### Work item
Reproduce the data below in full. Nothing should differ from the original.

### Entries shown

------------------------

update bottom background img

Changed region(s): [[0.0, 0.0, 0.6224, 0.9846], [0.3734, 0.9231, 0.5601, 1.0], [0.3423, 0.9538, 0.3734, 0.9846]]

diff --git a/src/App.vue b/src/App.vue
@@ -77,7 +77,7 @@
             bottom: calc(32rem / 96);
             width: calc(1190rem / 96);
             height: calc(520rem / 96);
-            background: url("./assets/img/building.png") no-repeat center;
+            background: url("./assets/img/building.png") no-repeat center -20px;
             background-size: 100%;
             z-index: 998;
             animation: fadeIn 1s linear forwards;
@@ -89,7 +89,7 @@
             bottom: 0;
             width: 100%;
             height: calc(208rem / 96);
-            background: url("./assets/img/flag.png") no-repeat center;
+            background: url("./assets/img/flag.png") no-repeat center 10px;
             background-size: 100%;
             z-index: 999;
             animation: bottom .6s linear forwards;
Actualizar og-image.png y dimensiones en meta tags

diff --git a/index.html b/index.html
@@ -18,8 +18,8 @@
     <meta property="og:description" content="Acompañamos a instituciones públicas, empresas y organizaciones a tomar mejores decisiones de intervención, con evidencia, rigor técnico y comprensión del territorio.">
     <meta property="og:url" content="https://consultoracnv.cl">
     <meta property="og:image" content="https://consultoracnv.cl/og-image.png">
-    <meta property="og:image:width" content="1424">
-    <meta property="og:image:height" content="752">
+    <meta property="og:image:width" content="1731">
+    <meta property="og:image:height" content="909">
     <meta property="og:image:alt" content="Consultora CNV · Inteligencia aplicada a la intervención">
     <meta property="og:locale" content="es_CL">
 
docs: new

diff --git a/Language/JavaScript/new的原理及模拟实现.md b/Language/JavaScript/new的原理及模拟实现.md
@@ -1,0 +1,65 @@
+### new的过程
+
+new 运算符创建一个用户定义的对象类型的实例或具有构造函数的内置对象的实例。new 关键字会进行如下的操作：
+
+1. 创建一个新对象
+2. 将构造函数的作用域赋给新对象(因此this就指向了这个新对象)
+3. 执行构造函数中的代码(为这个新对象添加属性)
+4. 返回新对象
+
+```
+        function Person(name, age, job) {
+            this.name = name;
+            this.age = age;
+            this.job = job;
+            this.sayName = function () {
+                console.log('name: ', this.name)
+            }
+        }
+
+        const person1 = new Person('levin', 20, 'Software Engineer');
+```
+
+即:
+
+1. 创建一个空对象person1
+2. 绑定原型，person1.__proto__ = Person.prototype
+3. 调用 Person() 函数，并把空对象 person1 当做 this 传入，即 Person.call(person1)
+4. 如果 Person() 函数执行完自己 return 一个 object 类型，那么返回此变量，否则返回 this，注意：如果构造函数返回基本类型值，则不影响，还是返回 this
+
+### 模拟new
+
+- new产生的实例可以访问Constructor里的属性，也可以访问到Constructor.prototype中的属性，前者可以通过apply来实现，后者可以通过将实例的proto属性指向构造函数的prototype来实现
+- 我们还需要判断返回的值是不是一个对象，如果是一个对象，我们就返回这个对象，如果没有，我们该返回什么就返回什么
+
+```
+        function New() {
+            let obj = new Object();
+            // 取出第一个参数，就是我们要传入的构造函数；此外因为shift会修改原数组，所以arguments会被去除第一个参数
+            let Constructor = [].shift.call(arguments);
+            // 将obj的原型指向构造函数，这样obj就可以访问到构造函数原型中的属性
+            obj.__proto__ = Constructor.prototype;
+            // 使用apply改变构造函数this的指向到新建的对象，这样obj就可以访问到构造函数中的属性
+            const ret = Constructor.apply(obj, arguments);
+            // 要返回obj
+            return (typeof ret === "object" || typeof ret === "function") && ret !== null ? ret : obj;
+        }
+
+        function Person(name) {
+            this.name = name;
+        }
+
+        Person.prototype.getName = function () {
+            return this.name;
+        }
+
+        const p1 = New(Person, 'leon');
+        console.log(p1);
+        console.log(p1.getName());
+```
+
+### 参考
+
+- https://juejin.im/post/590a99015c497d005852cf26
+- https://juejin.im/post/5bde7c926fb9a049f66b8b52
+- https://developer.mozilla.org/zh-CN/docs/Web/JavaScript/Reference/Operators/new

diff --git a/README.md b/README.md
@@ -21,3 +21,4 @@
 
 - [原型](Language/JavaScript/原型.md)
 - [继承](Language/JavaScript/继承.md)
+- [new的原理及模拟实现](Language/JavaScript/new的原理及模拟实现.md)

------------------------

### Answer to the problem
update bottom background img

Changed region(s): [[0.0, 0.0, 0.6224, 0.9846], [0.3734, 0.9231, 0.5601, 1.0], [0.3423, 0.9538, 0.3734, 0.9846]]

diff --git a/src/App.vue b/src/App.vue
@@ -77,7 +77,7 @@
             bottom: calc(32rem / 96);
             width: calc(1190rem / 96);
             height: calc(520rem / 96);
-            background: url("./assets/img/building.png") no-repeat center;
+            background: url("./assets/img/building.png") no-repeat center -20px;
             background-size: 100%;
             z-index: 998;
             animation: fadeIn 1s linear forwards;
@@ -89,7 +89,7 @@
             bottom: 0;
             width: 100%;
             height: calc(208rem / 96);
-            background: url("./assets/img/flag.png") no-repeat center;
+            background: url("./assets/img/flag.png") no-repeat center 10px;
             background-size: 100%;
             z-index: 999;
             animation: bottom .6s linear forwards;
Actualizar og-image.png y dimensiones en meta tags

diff --git a/index.html b/index.html
@@ -18,8 +18,8 @@
     <meta property="og:description" content="Acompañamos a instituciones públicas, empresas y organizaciones a tomar mejores decisiones de intervención, con evidencia, rigor técnico y comprensión del territorio.">
     <meta property="og:url" content="https://consultoracnv.cl">
     <meta property="og:image" content="https://consultoracnv.cl/og-image.png">
-    <meta property="og:image:width" content="1424">
-    <meta property="og:image:height" content="752">
+    <meta property="og:image:width" content="1731">
+    <meta property="og:image:height" content="909">
     <meta property="og:image:alt" content="Consultora CNV · Inteligencia aplicada a la intervención">
     <meta property="og:locale" content="es_CL">
 
docs: new

diff --git a/Language/JavaScript/new的原理及模拟实现.md b/Language/JavaScript/new的原理及模拟实现.md
@@ -1,0 +1,65 @@
+### new的过程
+
+new 运算符创建一个用户定义的对象类型的实例或具有构造函数的内置对象的实例。new 关键字会进行如下的操作：
+
+1. 创建一个新对象
+2. 将构造函数的作用域赋给新对象(因此this就指向了这个新对象)
+3. 执行构造函数中的代码(为这个新对象添加属性)
+4. 返回新对象
+
+```
+        function Person(name, age, job) {
+            this.name = name;
+            this.age = age;
+            this.job = job;
+            this.sayName = function () {
+                console.log('name: ', this.name)
+            }
+        }
+
+        const person1 = new Person('levin', 20, 'Software Engineer');
+```
+
+即:
+
+1. 创建一个空对象person1
+2. 绑定原型，person1.__proto__ = Person.prototype
+3. 调用 Person() 函数，并把空对象 person1 当做 this 传入，即 Person.call(person1)
+4. 如果 Person() 函数执行完自己 return 一个 object 类型，那么返回此变量，否则返回 this，注意：如果构造函数返回基本类型值，则不影响，还是返回 this
+
+### 模拟new
+
+- new产生的实例可以访问Constructor里的属性，也可以访问到Constructor.prototype中的属性，前者可以通过apply来实现，后者可以通过将实例的proto属性指向构造函数的prototype来实现
+- 我们还需要判断返回的值是不是一个对象，如果是一个对象，我们就返回这个对象，如果没有，我们该返回什么就返回什么
+
+```
+        function New() {
+            let obj = new Object();
+            // 取出第一个参数，就是我们要传入的构造函数；此外因为shift会修改原数组，所以arguments会被去除第一个参数
+            let Constructor = [].shift.call(arguments);
+            // 将obj的原型指向构造函数，这样obj就可以访问到构造函数原型中的属性
+            obj.__proto__ = Constructor.prototype;
+            // 使用apply改变构造函数this的指向到新建的对象，这样obj就可以访问到构造函数中的属性
+            const ret = Constructor.apply(obj, arguments);
+            // 要返回obj
+            return (typeof ret === "object" || typeof ret === "function") && ret !== null ? ret : obj;
+        }
+
+        function Person(name) {
+            this.name = name;
+        }
+
+        Person.prototype.getName = function () {
+            return this.name;
+        }
+
+        const p1 = New(Person, 'leon');
+        console.log(p1);
+        console.log(p1.getName());
+```
+
+### 参考
+
+- https://juejin.im/post/590a99015c497d005852cf26
+- https://juejin.im/post/5bde7c926fb9a049f66b8b52
+- https://developer.mozilla.org/zh-CN/docs/Web/JavaScript/Reference/Operators/new

diff --git a/README.md b/README.md
@@ -21,3 +21,4 @@
 
 - [原型](Language/JavaScript/原型.md)
 - [继承](Language/JavaScript/继承.md)
+- [new的原理及模拟实现](Language/JavaScript/new的原理及模拟实现.md)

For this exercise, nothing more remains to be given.